▸ Code change snippets:
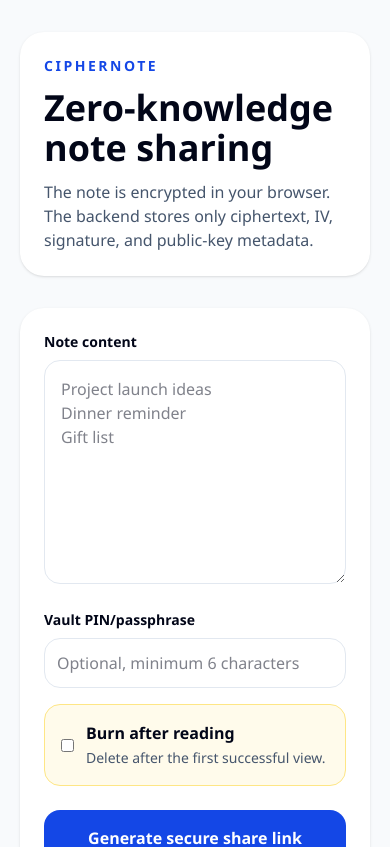
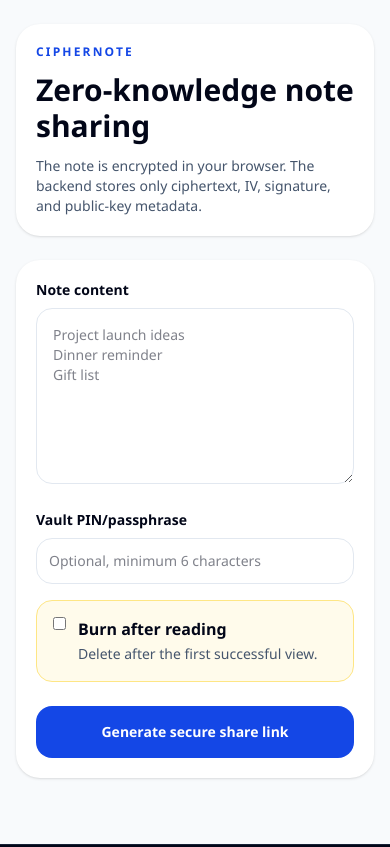
Before and after one commit to nostoc/cipherwish, a Next.js app in the folder frontend/: page / in a window 390 px wide. Shown: the top 847 px of the page. Built offline with nearby package versions, Linux system fonts and the light colour scheme.

Commit message:
Make web pges mobile responsive

```diff
--- a/frontend/app/list/[id]/page.tsx
+++ b/frontend/app/list/[id]/page.tsx
@@ -97,61 +97,63 @@ export default function ViewList() {
     };
 
     return (
-        <main className="min-h-screen bg-slate-50 px-5 py-8 text-slate-950">
+        <main className="min-h-screen bg-slate-50 px-4 py-6 text-slate-950 sm:px-6 sm:py-8 lg:px-10 lg:py-10">
             <div className="mx-auto max-w-4xl">
-                <header className="mb-8 rounded-3xl bg-white p-6 shadow-sm">
-                    <Link href="/" className="text-sm font-bold uppercase tracking-[0.18em] text-blue-700">
+                <header className="mb-6 rounded-3xl bg-white p-5 shadow-sm sm:mb-8 sm:p-6">
+                    <Link href="/" className="text-xs font-bold uppercase tracking-[0.18em] text-blue-700 sm:text-sm">
                         CipherNote
                     </Link>
-                    <h1 className="mt-3 text-4xl font-extrabold">Verify first, then decrypt</h1>
-                    <p className="mt-3 text-slate-600">
+                    <h1 className="mt-3 text-3xl font-extrabold sm:text-4xl lg:text-5xl">Verify first, then decrypt</h1>
+                    <p className="mt-3 text-sm text-slate-600 sm:text-base">
                         The browser verifies the public-key fingerprint and RSA-PSS signature before AES-GCM decryption.
                     </p>
                 </header>
 
                 {loading && (
-                    <section className="rounded-3xl bg-white p-6 shadow-sm">Opening secure note...</section>
+                    <section className="rounded-3xl bg-white p-5 shadow-sm sm:p-6">Opening secure note...</section>
                 )}
 
                 {requiresPin && !loading && !wishlist && (
-                    <form onSubmit={submitPin} className="rounded-3xl bg-white p-6 shadow-sm">
-                        <h2 className="text-2xl font-bold">Vault locked</h2>
-                        <p className="mt-2 text-sm text-slate-600">Enter the PIN/passphrase shared by the sender.</p>
+                    <form onSubmit={submitPin} className="rounded-3xl bg-white p-5 shadow-sm sm:p-6">
+                        <h2 className="text-xl font-bold sm:text-2xl">Vault locked</h2>
+                        <p className="mt-2 text-sm text-slate-600 sm:text-base">
+                            Enter the PIN/passphrase shared by the sender.
+                        </p>
                         <input
                             type="password"
-                            className="mt-5 w-full rounded-2xl border border-slate-200 p-3 outline-none focus:border-blue-600"
+                            className="mt-5 w-full rounded-2xl border border-slate-200 p-3 text-sm outline-none focus:border-blue-600 sm:text-base"
                             value={pinInput}
                             onChange={(e) => setPinInput(e.target.value)}
                             autoFocus
                         />
                         {error && <p className="mt-3 text-sm text-rose-700">{error}</p>}
-                        <button className="mt-5 rounded-2xl bg-blue-700 px-5 py-3 font-bold text-white">
+                        <button className="mt-5 w-full rounded-2xl bg-blue-700 px-5 py-3 text-sm font-bold text-white sm:w-auto sm:text-base">
                             Unlock and decrypt
                         </button>
                     </form>
                 )}
 
                 {error && !requiresPin && !loading && (
-                    <section className="rounded-3xl border border-rose-200 bg-rose-50 p-6 text-rose-800">
-                        <h2 className="text-2xl font-bold">Access blocked</h2>
+                    <section className="rounded-3xl border border-rose-200 bg-rose-50 p-5 text-rose-800 shadow-sm sm:p-6">
+                        <h2 className="text-xl font-bold sm:text-2xl">Access blocked</h2>
                         <p className="mt-3">{error}</p>
                     </section>
                 )}
 
                 {wishlist && (
-                    <section className="rounded-3xl bg-white p-6 shadow-sm">
-                        <div className="flex items-center justify-between gap-4">
-                            <h2 className="text-2xl font-bold">Decrypted note</h2>
+                    <section className="rounded-3xl bg-white p-5 shadow-sm sm:p-6">
+                        <div className="flex flex-col gap-3 sm:flex-row sm:items-center sm:justify-between">
+                            <h2 className="text-xl font-bold sm:text-2xl">Decrypted note</h2>
                             {verified && (
-                                <span className="rounded-full bg-emerald-100 px-3 py-1 text-sm font-semibold text-emerald-800">
+                                <span className="w-fit rounded-full bg-emerald-100 px-3 py-1 text-xs font-semibold text-emerald-800 sm:text-sm">
                                     Fingerprint + signature verified
                                 </span>
                             )}
                         </div>
-                        <pre className="mt-5 whitespace-pre-wrap rounded-2xl bg-slate-50 p-5 text-slate-800">
+                        <pre className="mt-5 overflow-x-auto whitespace-pre-wrap rounded-2xl bg-slate-50 p-4 text-sm text-slate-800 sm:p-5 sm:text-base">
                             {wishlist}
                         </pre>
-                        <p className="mt-4 text-sm text-slate-600">
+                        <p className="mt-4 text-sm text-slate-600 sm:text-base">
                             Integrity checks and decryption were performed locally in this browser.
                         </p>
                     </section>
--- a/frontend/app/page.tsx
+++ b/frontend/app/page.tsx
@@ -89,39 +89,41 @@ export default function Home() {
     };
 
     return (
-        <main className="min-h-screen bg-slate-50 px-5 py-8 text-slate-950">
+        <main className="min-h-screen bg-slate-50 px-4 py-6 text-slate-950 sm:px-6 sm:py-8 lg:px-10 lg:py-10">
             <div className="mx-auto max-w-4xl">
-                <header className="mb-8 rounded-3xl bg-white p-6 shadow-sm">
-                    <p className="text-sm font-bold uppercase tracking-[0.18em] text-blue-700">CipherNote</p>
-                    <h1 className="mt-3 text-4xl font-extrabold">Zero-knowledge note sharing</h1>
-                    <p className="mt-3 text-slate-600">
+                <header className="mb-6 rounded-3xl bg-white p-5 shadow-sm sm:mb-8 sm:p-6">
+                    <p className="text-xs font-bold uppercase tracking-[0.18em] text-blue-700 sm:text-sm">CipherNote</p>
+                    <h1 className="mt-3 text-3xl font-extrabold sm:text-4xl lg:text-5xl">
+                        Zero-knowledge note sharing
+                    </h1>
+                    <p className="mt-3 text-sm text-slate-600 sm:text-base">
                         The note is encrypted in your browser. The backend stores only ciphertext, IV,
                         signature, and public-key metadata.
                     </p>
                 </header>
 
-                <section className="rounded-3xl bg-white p-6 shadow-sm">
+                <section className="rounded-3xl bg-white p-5 shadow-sm sm:p-6">
                     <label className="block text-sm font-semibold">Note content</label>
                     <textarea
-                        className="mt-2 min-h-56 w-full rounded-2xl border border-slate-200 p-4 outline-none focus:border-blue-600"
+                        className="mt-2 min-h-44 w-full rounded-2xl border border-slate-200 p-4 text-sm outline-none focus:border-blue-600 sm:min-h-56 sm:text-base"
                         placeholder={"Project launch ideas\nDinner reminder\nGift list"}
                         value={wishlist}
                         onChange={(e) => setWishlist(e.target.value)}
                     />
 
-                    <div className="mt-5 grid gap-4 md:grid-cols-2">
+                    <div className="mt-5 grid gap-4 lg:grid-cols-2">
                         <div>
                             <label className="block text-sm font-semibold">Vault PIN/passphrase</label>
                             <input
                                 type="password"
-                                className="mt-2 w-full rounded-2xl border border-slate-200 p-3 outline-none focus:border-blue-600"
+                                className="mt-2 w-full rounded-2xl border border-slate-200 p-3 text-sm outline-none focus:border-blue-600 sm:text-base"
                                 placeholder="Optional, minimum 6 characters"
                                 value={pin}
                                 onChange={(e) => setPin(e.target.value)}
                             />
                         </div>
 
-                        <label className="flex items-center gap-3 rounded-2xl border border-amber-200 bg-amber-50 p-4">
+                        <label className="flex items-start gap-3 rounded-2xl border border-amber-200 bg-amber-50 p-4">
                             <input
                                 type="checkbox"
                                 checked={isEphemeral}
@@ -143,27 +145,27 @@ export default function Home() {
                     <button
                         onClick={handleCreateLink}
                         disabled={loading}
-                        className="mt-6 w-full rounded-2xl bg-blue-700 px-5 py-4 font-bold text-white disabled:opacity-60"
+                        className="mt-6 w-full rounded-2xl bg-blue-700 px-5 py-4 text-sm font-bold text-white disabled:opacity-60 sm:text-base"
                     >
                         {loading ? "Encrypting, signing, and generating link..." : "Generate secure share link"}
                     </button>
                 </section>
 
                 {shareLink && (
-                    <section className="mt-6 rounded-3xl bg-emerald-50 p-6">
-                        <h2 className="text-2xl font-bold">Secure link ready</h2>
-                        <p className="mt-2 text-sm text-slate-600">
+                    <section className="mt-6 rounded-3xl bg-emerald-50 p-5 sm:p-6">
+                        <h2 className="text-xl font-bold sm:text-2xl">Secure link ready</h2>
+                        <p className="mt-2 text-sm text-slate-600 sm:text-base">
                             Anyone with the full link can decrypt the note. Share it only through a trusted channel.
                         </p>
                         <input
                             readOnly
                             value={shareLink}
                             onClick={(e) => e.currentTarget.select()}
-                            className="mt-4 w-full rounded-2xl border border-emerald-200 p-3 font-mono text-xs"
+                            className="mt-4 w-full rounded-2xl border border-emerald-200 p-3 font-mono text-xs sm:text-sm"
                         />
                         <button
                             onClick={copyLink}
-                            className="mt-3 rounded-2xl bg-emerald-700 px-5 py-3 font-semibold text-white"
+                            className="mt-3 w-full rounded-2xl bg-emerald-700 px-5 py-3 text-sm font-semibold text-white sm:w-auto sm:text-base"
                         >
                             Copy link
                         </button>
```
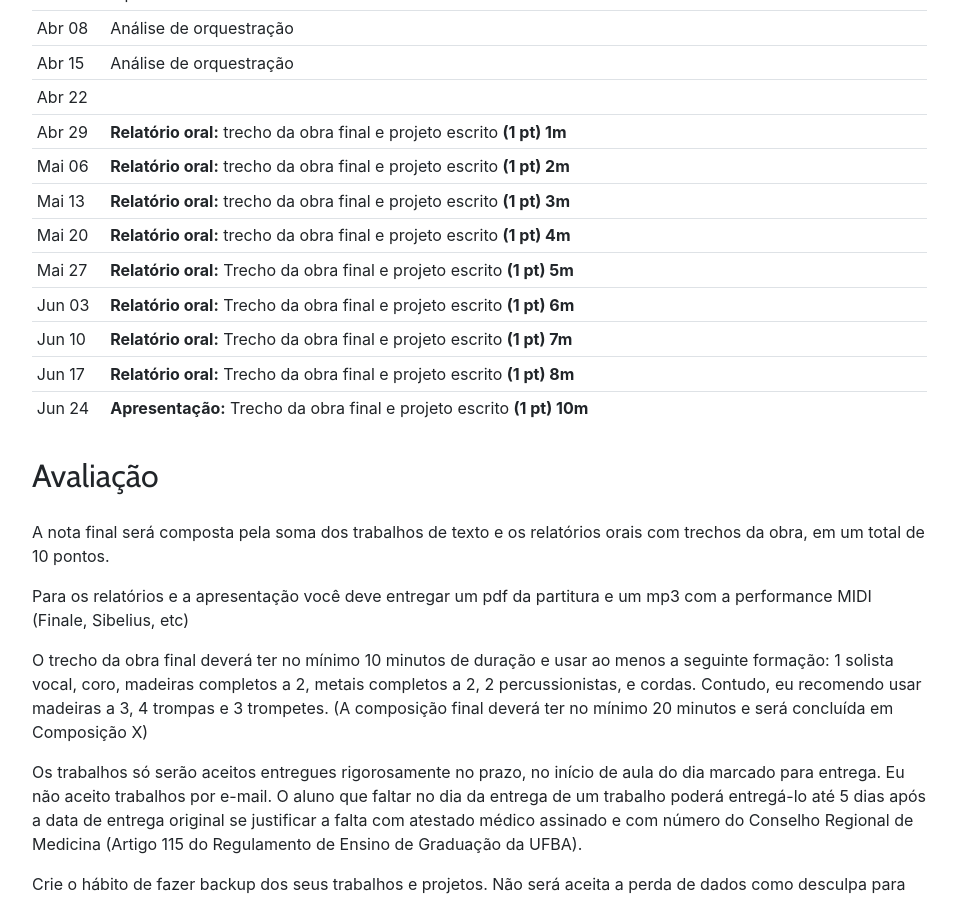
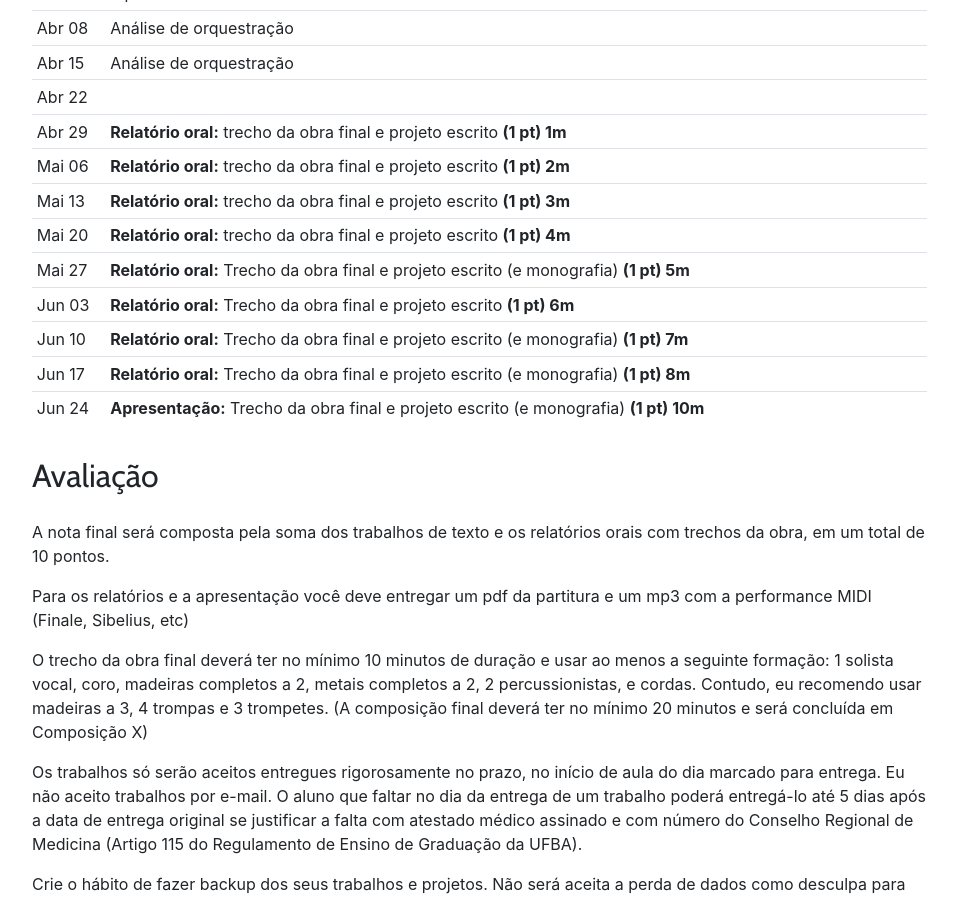
Before and after one commit to kroger/genosmus, a Jekyll site: the page built from _pedro/musb18.md, in a window 1280 px wide and 900 px high, scrolled down 1201 px. Shown: the whole window, without its empty margins (68-1026 px from the left). Built offline with Jekyll 4.4.1, drawn with Linux system fonts in a browser that asks for light colours.

Commit message:
Cronograma monografia

```diff
--- a/_pedro/musb18.md
+++ b/_pedro/musb18.md
@@ -50,11 +50,11 @@ Abr 29 | **Relatório oral:** trecho da obra final e projeto escrito **(1 pt) 1m
 Mai 06 | **Relatório oral:** trecho da obra final e projeto escrito **(1 pt) 2m**
 Mai 13 | **Relatório oral:** trecho da obra final e projeto escrito **(1 pt) 3m**
 Mai 20 | **Relatório oral:** trecho da obra final e projeto escrito **(1 pt) 4m**
-Mai 27 | **Relatório oral:** Trecho da obra final e projeto escrito **(1 pt) 5m**
+Mai 27 | **Relatório oral:** Trecho da obra final e projeto escrito (e monografia) **(1 pt) 5m**
 Jun 03 | **Relatório oral:** Trecho da obra final e projeto escrito **(1 pt) 6m**
-Jun 10 | **Relatório oral:** Trecho da obra final e projeto escrito **(1 pt) 7m**
-Jun 17 | **Relatório oral:** Trecho da obra final e projeto escrito **(1 pt) 8m**
-Jun 24 | **Apresentação:** Trecho da obra final e projeto escrito **(1 pt) 10m**
+Jun 10 | **Relatório oral:** Trecho da obra final e projeto escrito (e monografia) **(1 pt) 7m**
+Jun 17 | **Relatório oral:** Trecho da obra final e projeto escrito (e monografia) **(1 pt) 8m**
+Jun 24 | **Apresentação:** Trecho da obra final e projeto escrito (e monografia) **(1 pt) 10m**
 {: .table .table-sm }
 
 
```
Also changed, not shown: _pedro/musb87.md (+5 -6 lines).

▸ Work order:
Which lines of the data above contain the string "monografia"? Copy each of them.

▸ Answer to this task:
Cronograma monografia
+Mai 27 | **Relatório oral:** Trecho da obra final e projeto escrito (e monografia) **(1 pt) 5m**
+Jun 10 | **Relatório oral:** Trecho da obra final e projeto escrito (e monografia) **(1 pt) 7m**
+Jun 17 | **Relatório oral:** Trecho da obra final e projeto escrito (e monografia) **(1 pt) 8m**
+Jun 24 | **Apresentação:** Trecho da obra final e projeto escrito (e monografia) **(1 pt) 10m**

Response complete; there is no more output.